Segment Start: Available data

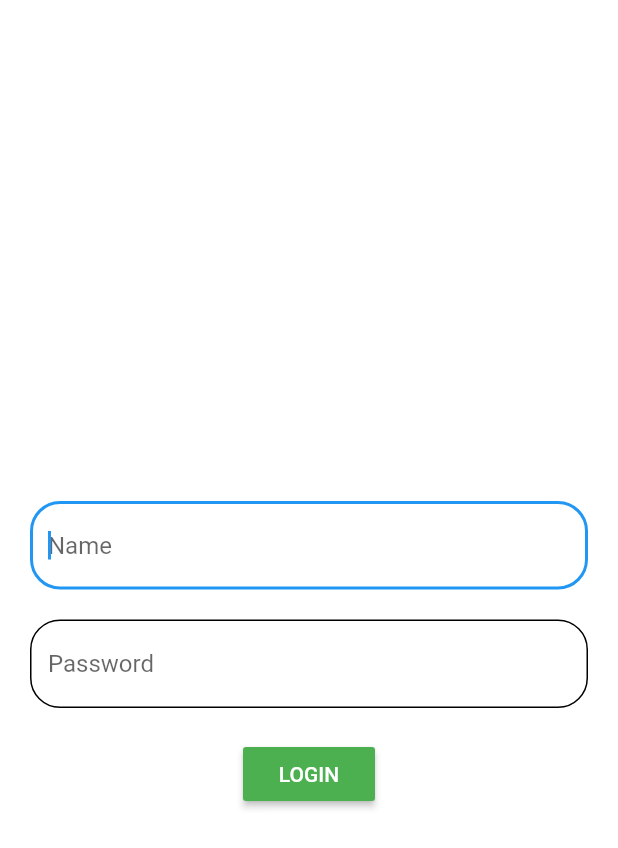
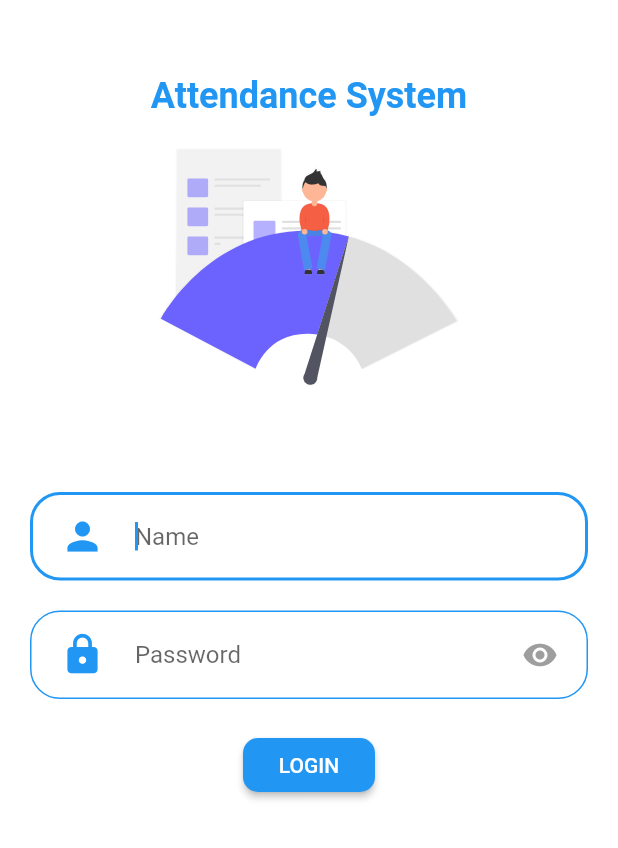
Before and after one commit to AabhashRai13/attendance_with_face_recognition, a Flutter app: the screen it shows after launch, on a phone screen of 412 x 824 dp. Shown: the top 848 px of the screen. Run offline on Flutter 3.47's test engine with Material 2 defaults, Android fonts, the light colour scheme and no system bars; our stand-ins replace dio, flutter_image_compress, flutter_svg, get, image_picker, modal_progress_hud and 1 more; missing offline and left inert: flutter_archive; accounts and stored records are empty.

Commit message:
Login Page Updated

```diff
--- a/lib/app/modules/home/views/login.dart
+++ b/lib/app/modules/home/views/login.dart
@@ -1,7 +1,9 @@
 import 'dart:convert';
 
 import 'package:attendance_project/app/modules/home/views/home_view.dart';
+import 'package:flutter/cupertino.dart';
 import 'package:flutter/material.dart';
+import 'package:flutter_svg/svg.dart';
 import 'package:http/http.dart' as http;
 import 'package:modal_progress_hud/modal_progress_hud.dart';
 import 'package:shared_preferences/shared_preferences.dart';
@@ -20,6 +22,7 @@ class _LoginPageState extends State<LoginPage> {
   bool validate = false;
   String name1, password1;
   var _response;
+  bool isPasswordVisible = true;
 
   alertbox(String message) {
     return showDialog(
@@ -55,11 +58,11 @@ class _LoginPageState extends State<LoginPage> {
             Theme.of(context).primaryColor.withOpacity(0.5),
           ),
         ),
-        child: Padding(
-          padding: const EdgeInsets.only(left: 20.0, right: 20.0),
-          child: Form(
-            key: _key,
-            child: Center(
+        child: SafeArea(
+          child: Padding(
+            padding: const EdgeInsets.only(left: 20.0, right: 20.0),
+            child: Form(
+              key: _key,
               child: SingleChildScrollView(
                 child: Column(
                   mainAxisAlignment: MainAxisAlignment.center,
@@ -67,14 +70,34 @@ class _LoginPageState extends State<LoginPage> {
                     SizedBox(
                       height: 50.0,
                     ),
+                    Text("Attendance System", style: TextStyle(
+                      fontSize: 24, fontWeight: FontWeight.bold,color: Colors.blue
+                    ),),
+                    Container(
+                      height: 200,
+                      width: 200,
+                      child: SvgPicture.asset("assets/loading.svg",
+                      ),
+                    ),
+                    SizedBox(height: 50,),
                     TextFormField(
                       autofocus: true,
                       controller: name2,
                       decoration: InputDecoration(
+                          prefixIcon: Padding(
+                            padding: const EdgeInsets.symmetric(horizontal: 20.0),
+                            child: Icon(
+                              Icons.person,
+                              size: 30,
+                              color: Colors.blue,
+                            ),
+                          ),
                           border: OutlineInputBorder(
+                            borderSide: BorderSide(color: Colors.blue),
                             borderRadius: BorderRadius.circular(20.0),
                           ),
                           enabledBorder: OutlineInputBorder(
+                            borderSide: BorderSide(color: Colors.blue),
                             borderRadius: BorderRadius.circular(20.0),
                           ),
                           errorBorder: OutlineInputBorder(
@@ -97,11 +120,41 @@ class _LoginPageState extends State<LoginPage> {
                     TextFormField(
                       autofocus: true,
                       controller: password2,
+                      obscureText: isPasswordVisible,
                       decoration: InputDecoration(
+                          prefixIcon: Padding(
+                            padding: const EdgeInsets.symmetric(horizontal: 20.0),
+                            child: Icon(
+                              Icons.lock,
+                              size: 30,
+                              color: Colors.blue,
+                            ),
+                          ),
+                        suffixIcon: Padding(
+                          padding: EdgeInsets.symmetric(horizontal: 8.0),
+                          child: IconButton(
+                            splashColor: Colors.transparent,
+                            highlightColor: Colors.transparent,
+                            onPressed: (){
+                              setState(() {
+                                isPasswordVisible=!isPasswordVisible;
+
+                              });
+                            },
+                            icon: Icon(
+                              isPasswordVisible ? Icons.visibility : Icons.visibility_off,
+                              color: Colors.grey,
+                            ),
+                          ),
+                        ),
                           border: OutlineInputBorder(
+                            borderSide: BorderSide(color: Colors.blue),
+
                             borderRadius: BorderRadius.circular(20.0),
                           ),
                           enabledBorder: OutlineInputBorder(
+                            borderSide: BorderSide(color: Colors.blue),
+
                             borderRadius: BorderRadius.circular(20.0),
                           ),
                           hintText: "Password"),
@@ -121,7 +174,8 @@ class _LoginPageState extends State<LoginPage> {
 
                     // ignore: deprecated_member_use
                     RaisedButton(
-                        color: Colors.green,
+                        color: Colors.blue,
+                        shape: RoundedRectangleBorder(borderRadius: BorderRadius.circular(10.0)),
                         child: showLoading
                             ? Center(
                                 child: CircularProgressIndicator(),
@@ -184,7 +238,7 @@ class _LoginPageState extends State<LoginPage> {
                           setState(() {
                             showLoading = false;
                           });
-                        })
+                        }),
                   ],
                 ),
               ),
--- a/pubspec.yaml
+++ b/pubspec.yaml
@@ -40,6 +40,7 @@ dependencies:
   shared_preferences: ^2.0.6
   flutter_archive: ^4.0.1
   dio: ^ 3.0.10
+  flutter_svg:
 
 dev_dependencies:
   flutter_test:
@@ -56,9 +57,8 @@ flutter:
   uses-material-design: true
 
   # To add assets to your application, add an assets section, like this:
-  # assets:
-  #   - images/a_dot_burr.jpeg
-  #   - images/a_dot_ham.jpeg
+  assets:
+    - assets/loading.svg
 
   # An image asset can refer to one or more resolution-specific "variants", see
   # https://flutter.dev/assets-and-images/#resolution-aware.
```
Also changed, not shown: assets/loading.svg (added), pubspec.lock.
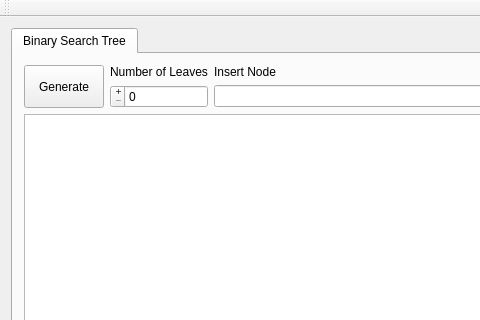
Qt form mainwindow.ui (phetaduck/DataStructures) before a commit; both pictures show x 0 to 480 and y 0 to 320 of the 1104 by 661 pixel window.
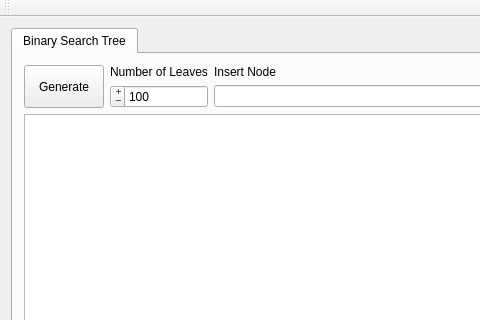
The same form after that commit.

```diff
--- a/mainwindow.ui
+++ b/mainwindow.ui
@@ -45,12 +45,18 @@
           <property name="accelerated">
            <bool>true</bool>
           </property>
+          <property name="minimum">
+           <number>1</number>
+          </property>
           <property name="maximum">
            <number>100000</number>
           </property>
           <property name="stepType">
            <enum>QAbstractSpinBox::AdaptiveDecimalStepType</enum>
           </property>
+          <property name="value">
+           <number>100</number>
+          </property>
          </widget>
         </item>
         <item row="2" column="0" colspan="4">
```
Left out of the diff: 86 changed lines with no effect on the pictures.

Segment End: Available data

▸ **Your instructions**
Reproduce the data above word for word, but leave the images out.

▸ **Response area**
Before and after one commit to AabhashRai13/attendance_with_face_recognition, a Flutter app: the screen it shows after launch, on a phone screen of 412 x 824 dp. Shown: the top 848 px of the screen. Run offline on Flutter 3.47's test engine with Material 2 defaults, Android fonts, the light colour scheme and no system bars; our stand-ins replace dio, flutter_image_compress, flutter_svg, get, image_picker, modal_progress_hud and 1 more; missing offline and left inert: flutter_archive; accounts and stored records are empty.

Commit message:
Login Page Updated

```diff
--- a/lib/app/modules/home/views/login.dart
+++ b/lib/app/modules/home/views/login.dart
@@ -1,7 +1,9 @@
 import 'dart:convert';
 
 import 'package:attendance_project/app/modules/home/views/home_view.dart';
+import 'package:flutter/cupertino.dart';
 import 'package:flutter/material.dart';
+import 'package:flutter_svg/svg.dart';
 import 'package:http/http.dart' as http;
 import 'package:modal_progress_hud/modal_progress_hud.dart';
 import 'package:shared_preferences/shared_preferences.dart';
@@ -20,6 +22,7 @@ class _LoginPageState extends State<LoginPage> {
   bool validate = false;
   String name1, password1;
   var _response;
+  bool isPasswordVisible = true;
 
   alertbox(String message) {
     return showDialog(
@@ -55,11 +58,11 @@ class _LoginPageState extends State<LoginPage> {
             Theme.of(context).primaryColor.withOpacity(0.5),
           ),
         ),
-        child: Padding(
-          padding: const EdgeInsets.only(left: 20.0, right: 20.0),
-          child: Form(
-            key: _key,
-            child: Center(
+        child: SafeArea(
+          child: Padding(
+            padding: const EdgeInsets.only(left: 20.0, right: 20.0),
+            child: Form(
+              key: _key,
               child: SingleChildScrollView(
                 child: Column(
                   mainAxisAlignment: MainAxisAlignment.center,
@@ -67,14 +70,34 @@ class _LoginPageState extends State<LoginPage> {
                     SizedBox(
                       height: 50.0,
                     ),
+                    Text("Attendance System", style: TextStyle(
+                      fontSize: 24, fontWeight: FontWeight.bold,color: Colors.blue
+                    ),),
+                    Container(
+                      height: 200,
+                      width: 200,
+                      child: SvgPicture.asset("assets/loading.svg",
+                      ),
+                    ),
+                    SizedBox(height: 50,),
                     TextFormField(
                       autofocus: true,
                       controller: name2,
                       decoration: InputDecoration(
+                          prefixIcon: Padding(
+                            padding: const EdgeInsets.symmetric(horizontal: 20.0),
+                            child: Icon(
+                              Icons.person,
+                              size: 30,
+                              color: Colors.blue,
+                            ),
+                          ),
                           border: OutlineInputBorder(
+                            borderSide: BorderSide(color: Colors.blue),
                             borderRadius: BorderRadius.circular(20.0),
                           ),
                           enabledBorder: OutlineInputBorder(
+                            borderSide: BorderSide(color: Colors.blue),
                             borderRadius: BorderRadius.circular(20.0),
                           ),
                           errorBorder: OutlineInputBorder(
@@ -97,11 +120,41 @@ class _LoginPageState extends State<LoginPage> {
                     TextFormField(
                       autofocus: true,
                       controller: password2,
+                      obscureText: isPasswordVisible,
                       decoration: InputDecoration(
+                          prefixIcon: Padding(
+                            padding: const EdgeInsets.symmetric(horizontal: 20.0),
+                            child: Icon(
+                              Icons.lock,
+                              size: 30,
+                              color: Colors.blue,
+                            ),
+                          ),
+                        suffixIcon: Padding(
+                          padding: EdgeInsets.symmetric(horizontal: 8.0),
+                          child: IconButton(
+                            splashColor: Colors.transparent,
+                            highlightColor: Colors.transparent,
+                            onPressed: (){
+                              setState(() {
+                                isPasswordVisible=!isPasswordVisible;
+
+                              });
+                            },
+                            icon: Icon(
+                              isPasswordVisible ? Icons.visibility : Icons.visibility_off,
+                              color: Colors.grey,
+                            ),
+                          ),
+                        ),
                           border: OutlineInputBorder(
+                            borderSide: BorderSide(color: Colors.blue),
+
                             borderRadius: BorderRadius.circular(20.0),
                           ),
                           enabledBorder: OutlineInputBorder(
+                            borderSide: BorderSide(color: Colors.blue),
+
                             borderRadius: BorderRadius.circular(20.0),
                           ),
                           hintText: "Password"),
@@ -121,7 +174,8 @@ class _LoginPageState extends State<LoginPage> {
 
                     // ignore: deprecated_member_use
                     RaisedButton(
-                        color: Colors.green,
+                        color: Colors.blue,
+                        shape: RoundedRectangleBorder(borderRadius: BorderRadius.circular(10.0)),
                         child: showLoading
                             ? Center(
                                 child: CircularProgressIndicator(),
@@ -184,7 +238,7 @@ class _LoginPageState extends State<LoginPage> {
                           setState(() {
                             showLoading = false;
                           });
-                        })
+                        }),
                   ],
                 ),
               ),
--- a/pubspec.yaml
+++ b/pubspec.yaml
@@ -40,6 +40,7 @@ dependencies:
   shared_preferences: ^2.0.6
   flutter_archive: ^4.0.1
   dio: ^ 3.0.10
+  flutter_svg:
 
 dev_dependencies:
   flutter_test:
@@ -56,9 +57,8 @@ flutter:
   uses-material-design: true
 
   # To add assets to your application, add an assets section, like this:
-  # assets:
-  #   - images/a_dot_burr.jpeg
-  #   - images/a_dot_ham.jpeg
+  assets:
+    - assets/loading.svg
 
   # An image asset can refer to one or more resolution-specific "variants", see
   # https://flutter.dev/assets-and-images/#resolution-aware.
```
Also changed, not shown: assets/loading.svg (added), pubspec.lock.
Qt form mainwindow.ui (phetaduck/DataStructures) before a commit; both pictures show x 0 to 480 and y 0 to 320 of the 1104 by 661 pixel window.
The same form after that commit.

```diff
--- a/mainwindow.ui
+++ b/mainwindow.ui
@@ -45,12 +45,18 @@
           <property name="accelerated">
            <bool>true</bool>
           </property>
+          <property name="minimum">
+           <number>1</number>
+          </property>
           <property name="maximum">
            <number>100000</number>
           </property>
           <property name="stepType">
            <enum>QAbstractSpinBox::AdaptiveDecimalStepType</enum>
           </property>
+          <property name="value">
+           <number>100</number>
+          </property>
          </widget>
         </item>
         <item row="2" column="0" colspan="4">
```
Left out of the diff: 86 changed lines with no effect on the pictures.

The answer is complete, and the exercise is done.